Ella’s Kitchen are of course excelling in the market in terms of food for babies. I found their single flavour pouches a blessing in the beginning, i.e. pear, apple, banana etc – adding a teaspoon or two to Henry’s porridge or even just giving this on it’s own in the very early days. Their pouches are freezable too, so if you only use half a pouch of a main meal or a tablespoon of peas, for example, you can portion the rest in to ice cube trays for the freezer and save for another day.
Henry was recently sent some pouches from Babease to try. Organic and predominately vegetable led, their meals for babies don’t contain fruit fillers (which can cause the risk of developing a “sweet tooth”). In their stage 2 pouches there are no fruits at all which is refreshing in the baby food market.
From the Babease range of recipes, Henry’s favourites so far from Stage 1 are definitely Pumpkin & Pea and Pear & Mixed Berries with Coconut Water, Brown Rice and Quinoa. From the Stage 2 he loves Quinoa, Beetroot, Butternut Squash & Kidney Beans With Onion, Sage & Rapeseed Oil and Pumpkin, Chickpea, Tomato & Brown Rice With Coconut Milk, Herbs & Mild Masala.
So this is my weaning experience so far. We are 2.5 months in and I am happy-ish with how it’s going and feeling more confident than I did. Weaning can be quite a daunting experience – not forgetting the risks of choking, checking that food isn’t too hot, portion control and teaching babies to drink water from a beaker is a task in itself!
Henry’s milk intake is still high and I’ve slowly managed to get his meal portions proportioned correctly to still allow for the guided 500ml daily allowance of milk. There are certain foods he’s not a huge fan of yet – for example he’s finds eggs, pasta and some flavourless vegetables such as broccoli and cauliflower an effort!
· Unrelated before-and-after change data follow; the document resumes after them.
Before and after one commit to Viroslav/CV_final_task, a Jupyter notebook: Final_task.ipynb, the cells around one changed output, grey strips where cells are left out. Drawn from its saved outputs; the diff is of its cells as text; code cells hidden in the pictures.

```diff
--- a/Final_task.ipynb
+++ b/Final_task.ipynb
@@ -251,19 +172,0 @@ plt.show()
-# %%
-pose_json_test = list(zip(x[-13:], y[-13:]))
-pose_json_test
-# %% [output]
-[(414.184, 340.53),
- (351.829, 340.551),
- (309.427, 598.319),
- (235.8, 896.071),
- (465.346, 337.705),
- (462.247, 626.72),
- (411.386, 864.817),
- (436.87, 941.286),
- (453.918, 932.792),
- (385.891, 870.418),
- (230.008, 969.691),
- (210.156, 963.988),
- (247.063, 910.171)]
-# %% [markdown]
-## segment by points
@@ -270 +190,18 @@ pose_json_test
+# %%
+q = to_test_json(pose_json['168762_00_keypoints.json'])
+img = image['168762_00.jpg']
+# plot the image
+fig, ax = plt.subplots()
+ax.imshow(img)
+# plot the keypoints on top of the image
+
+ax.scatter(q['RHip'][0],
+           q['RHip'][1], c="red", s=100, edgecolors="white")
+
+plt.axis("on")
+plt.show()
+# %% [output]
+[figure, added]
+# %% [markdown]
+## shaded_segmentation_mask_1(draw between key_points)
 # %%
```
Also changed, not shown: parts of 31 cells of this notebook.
I’ve got some exciting posts coming up from a guest blogger – some delicious yet nutritional baby food recipes so stay tuned for that. 🙂
I’m on the look out for inspiration when it comes to feeding Henry. I want to discover exciting meals and recipes. If you know of any great bloggers to follow or books to buy please let me know!
And are there any useful gadgets I should be using to avoid using every saucepan and utensil I own!?
I also want to learn of meals, especially lunch time meals, that both me and Henry can enjoy together. I often don’t eat lunch until 3pm by the time I’ve prepared his, fed it to him, put him down for a nap, cleared up and then made myself a lame cheese spread sandwich!
If you have ANY advice, and I’m all ears to everyone – whether it’s recipes, snacks, time saving efforts and any general guidance I’d really appreciate it! We mummies are all in this together after all.
Thanks for reading. 🙂